A few issues need to be discussed regarding our methodology. First, the anesthetic management of our subjects was not standardized because it was assumed that patients are at very similar degree of recovery before discharge from the hospital; small variations in recovery between subjects were expected to be controlled by random assignment of subjects to the two experimental groups. We did not compare time from the end of anesthesia until the administration of study drug because all patients were dosed within 2–3 hours of arrival in the PACU. Patient discharge from PACU can be influenced by factors not related to recovery from anesthesia. Furthermore, the design of our study more closely resembles routine clinical practice. The dose of modafinil selected was based on the fact that the usual daily dose of modafinil is 200 mg. Finally, this was a “proof of concept” study and, therefore, limited in scope.

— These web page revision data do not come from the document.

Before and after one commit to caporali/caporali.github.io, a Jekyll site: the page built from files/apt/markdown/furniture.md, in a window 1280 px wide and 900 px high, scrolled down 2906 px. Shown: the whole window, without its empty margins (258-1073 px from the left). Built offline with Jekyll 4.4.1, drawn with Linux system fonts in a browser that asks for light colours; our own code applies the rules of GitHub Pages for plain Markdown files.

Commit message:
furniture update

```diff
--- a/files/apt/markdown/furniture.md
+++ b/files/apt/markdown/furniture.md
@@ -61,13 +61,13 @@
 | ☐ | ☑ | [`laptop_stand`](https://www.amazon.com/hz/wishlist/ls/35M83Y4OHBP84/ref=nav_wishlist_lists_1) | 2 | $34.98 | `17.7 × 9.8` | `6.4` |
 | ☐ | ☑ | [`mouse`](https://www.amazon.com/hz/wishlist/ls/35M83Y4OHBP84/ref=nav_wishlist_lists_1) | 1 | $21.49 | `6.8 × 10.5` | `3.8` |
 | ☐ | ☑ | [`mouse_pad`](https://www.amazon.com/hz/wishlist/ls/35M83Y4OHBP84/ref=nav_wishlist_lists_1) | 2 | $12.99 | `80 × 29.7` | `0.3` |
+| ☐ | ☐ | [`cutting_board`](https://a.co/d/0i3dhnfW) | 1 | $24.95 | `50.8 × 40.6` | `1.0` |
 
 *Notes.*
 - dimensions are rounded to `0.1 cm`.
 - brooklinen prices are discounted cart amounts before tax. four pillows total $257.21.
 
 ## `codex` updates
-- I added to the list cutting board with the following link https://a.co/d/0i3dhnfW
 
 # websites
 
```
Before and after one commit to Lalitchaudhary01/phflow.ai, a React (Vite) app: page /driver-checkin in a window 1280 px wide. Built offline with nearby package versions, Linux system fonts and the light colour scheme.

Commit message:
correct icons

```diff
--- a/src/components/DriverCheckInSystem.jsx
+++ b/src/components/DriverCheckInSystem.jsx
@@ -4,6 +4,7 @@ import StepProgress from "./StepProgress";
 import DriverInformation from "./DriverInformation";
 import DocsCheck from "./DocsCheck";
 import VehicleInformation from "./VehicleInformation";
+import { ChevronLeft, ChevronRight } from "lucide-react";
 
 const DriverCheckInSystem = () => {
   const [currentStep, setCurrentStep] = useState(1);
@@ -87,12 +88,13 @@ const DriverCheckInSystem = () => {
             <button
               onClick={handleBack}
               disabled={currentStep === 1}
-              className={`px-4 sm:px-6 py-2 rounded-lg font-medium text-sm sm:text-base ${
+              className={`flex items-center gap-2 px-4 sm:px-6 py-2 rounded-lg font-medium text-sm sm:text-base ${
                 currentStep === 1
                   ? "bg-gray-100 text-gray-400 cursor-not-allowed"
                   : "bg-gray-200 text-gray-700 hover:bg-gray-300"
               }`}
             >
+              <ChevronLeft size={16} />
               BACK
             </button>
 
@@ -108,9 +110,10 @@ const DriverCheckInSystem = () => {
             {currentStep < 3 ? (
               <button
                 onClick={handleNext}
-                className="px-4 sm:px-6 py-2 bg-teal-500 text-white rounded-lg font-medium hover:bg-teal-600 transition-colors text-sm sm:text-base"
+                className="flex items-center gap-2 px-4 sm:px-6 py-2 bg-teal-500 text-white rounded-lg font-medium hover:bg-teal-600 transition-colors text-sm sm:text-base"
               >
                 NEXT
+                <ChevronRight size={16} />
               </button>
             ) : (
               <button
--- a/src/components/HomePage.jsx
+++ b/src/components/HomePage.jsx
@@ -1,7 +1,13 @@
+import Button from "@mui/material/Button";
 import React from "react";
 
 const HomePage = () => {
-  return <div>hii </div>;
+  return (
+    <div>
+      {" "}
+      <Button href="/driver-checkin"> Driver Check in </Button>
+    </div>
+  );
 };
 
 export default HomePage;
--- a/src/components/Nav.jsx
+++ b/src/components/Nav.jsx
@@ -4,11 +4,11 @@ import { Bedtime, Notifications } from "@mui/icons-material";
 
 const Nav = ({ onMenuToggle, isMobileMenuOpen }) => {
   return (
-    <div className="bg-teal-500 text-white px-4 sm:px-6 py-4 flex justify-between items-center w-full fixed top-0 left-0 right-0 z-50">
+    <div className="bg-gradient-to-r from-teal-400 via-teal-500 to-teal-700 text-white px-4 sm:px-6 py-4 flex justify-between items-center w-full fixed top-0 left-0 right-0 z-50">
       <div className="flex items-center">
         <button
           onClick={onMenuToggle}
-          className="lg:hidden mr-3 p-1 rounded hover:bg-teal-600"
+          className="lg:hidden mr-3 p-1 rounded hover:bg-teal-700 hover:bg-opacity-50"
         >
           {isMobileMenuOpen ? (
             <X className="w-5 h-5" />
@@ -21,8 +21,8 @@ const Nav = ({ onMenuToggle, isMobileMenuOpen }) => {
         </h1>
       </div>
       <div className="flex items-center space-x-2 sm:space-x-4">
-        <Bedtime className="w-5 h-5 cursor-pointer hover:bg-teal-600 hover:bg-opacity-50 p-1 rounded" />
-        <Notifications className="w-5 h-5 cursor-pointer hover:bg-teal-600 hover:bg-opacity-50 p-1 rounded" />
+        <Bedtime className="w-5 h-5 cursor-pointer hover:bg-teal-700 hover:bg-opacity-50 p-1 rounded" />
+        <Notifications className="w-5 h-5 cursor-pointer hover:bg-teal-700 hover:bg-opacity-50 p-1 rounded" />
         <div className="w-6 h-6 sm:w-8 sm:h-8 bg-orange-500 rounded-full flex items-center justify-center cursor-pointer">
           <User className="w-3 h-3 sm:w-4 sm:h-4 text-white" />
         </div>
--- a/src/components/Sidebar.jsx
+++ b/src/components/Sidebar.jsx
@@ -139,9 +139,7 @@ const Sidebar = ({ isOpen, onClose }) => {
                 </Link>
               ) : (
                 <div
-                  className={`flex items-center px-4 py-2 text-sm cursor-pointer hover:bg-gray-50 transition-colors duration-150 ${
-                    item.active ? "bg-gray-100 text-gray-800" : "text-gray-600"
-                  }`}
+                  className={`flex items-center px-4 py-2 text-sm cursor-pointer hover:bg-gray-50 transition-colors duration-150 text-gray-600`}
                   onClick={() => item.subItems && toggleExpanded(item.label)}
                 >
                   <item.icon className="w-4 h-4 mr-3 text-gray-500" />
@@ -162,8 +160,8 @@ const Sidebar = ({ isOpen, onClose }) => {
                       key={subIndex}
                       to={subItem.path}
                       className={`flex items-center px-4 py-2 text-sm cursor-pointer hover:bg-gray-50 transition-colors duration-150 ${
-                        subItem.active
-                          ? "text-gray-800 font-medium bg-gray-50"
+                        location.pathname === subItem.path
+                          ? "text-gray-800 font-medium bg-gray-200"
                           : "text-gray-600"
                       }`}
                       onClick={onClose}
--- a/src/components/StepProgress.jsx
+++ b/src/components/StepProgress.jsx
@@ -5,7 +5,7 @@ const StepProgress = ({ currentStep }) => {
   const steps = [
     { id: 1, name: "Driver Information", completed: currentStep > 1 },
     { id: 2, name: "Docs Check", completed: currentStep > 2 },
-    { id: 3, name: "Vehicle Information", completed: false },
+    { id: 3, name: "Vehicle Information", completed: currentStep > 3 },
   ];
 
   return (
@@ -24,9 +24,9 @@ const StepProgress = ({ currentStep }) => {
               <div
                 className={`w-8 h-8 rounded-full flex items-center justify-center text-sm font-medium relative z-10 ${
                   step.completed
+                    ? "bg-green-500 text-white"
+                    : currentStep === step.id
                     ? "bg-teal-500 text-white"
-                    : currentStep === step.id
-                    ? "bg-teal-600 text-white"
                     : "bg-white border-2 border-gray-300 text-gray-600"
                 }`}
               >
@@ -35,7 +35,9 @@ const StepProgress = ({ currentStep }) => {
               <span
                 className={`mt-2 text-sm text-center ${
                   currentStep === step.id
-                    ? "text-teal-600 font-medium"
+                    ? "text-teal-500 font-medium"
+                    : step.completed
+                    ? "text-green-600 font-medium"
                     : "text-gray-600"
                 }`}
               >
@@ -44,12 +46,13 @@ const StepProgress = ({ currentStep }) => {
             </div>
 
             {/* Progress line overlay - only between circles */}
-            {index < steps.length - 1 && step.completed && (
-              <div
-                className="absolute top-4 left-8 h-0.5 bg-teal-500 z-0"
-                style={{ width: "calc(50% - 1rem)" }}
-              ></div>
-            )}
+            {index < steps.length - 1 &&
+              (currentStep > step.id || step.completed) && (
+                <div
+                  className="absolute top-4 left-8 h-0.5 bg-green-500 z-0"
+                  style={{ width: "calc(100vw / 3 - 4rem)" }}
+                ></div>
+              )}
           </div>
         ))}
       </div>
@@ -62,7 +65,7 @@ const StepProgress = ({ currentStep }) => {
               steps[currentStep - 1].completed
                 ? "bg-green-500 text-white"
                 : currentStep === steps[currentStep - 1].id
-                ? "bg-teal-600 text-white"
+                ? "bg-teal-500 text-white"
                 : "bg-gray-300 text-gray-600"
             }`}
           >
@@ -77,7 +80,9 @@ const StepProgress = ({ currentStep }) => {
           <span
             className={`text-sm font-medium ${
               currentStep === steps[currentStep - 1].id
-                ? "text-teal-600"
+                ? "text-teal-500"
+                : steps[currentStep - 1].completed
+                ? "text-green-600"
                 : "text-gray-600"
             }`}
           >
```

Findings of most studies generally suggest that patients recovering from general anesthesia often complain of residual sedation, fatigue, pain, and a general feeling of being down. In patients recovering from general anesthesia, modafinil significantly reduces the degree of fatigue, incidence of moderate to severe fatigue, and postoperative distress (as defined above). In addition, modafinil significantly improves feelings of alertness and energy in patients recovering from general anesthesia. Modafinil may share the same pathways, or receptors, as sedatives, hypnotics, or general anesthetics to produce its effect(s). Patients recovering from general anesthesia can significantly benefit from modafinil. Multiple dosing may be needed in those patients who experience an exaggerated depressive response to anesthetics.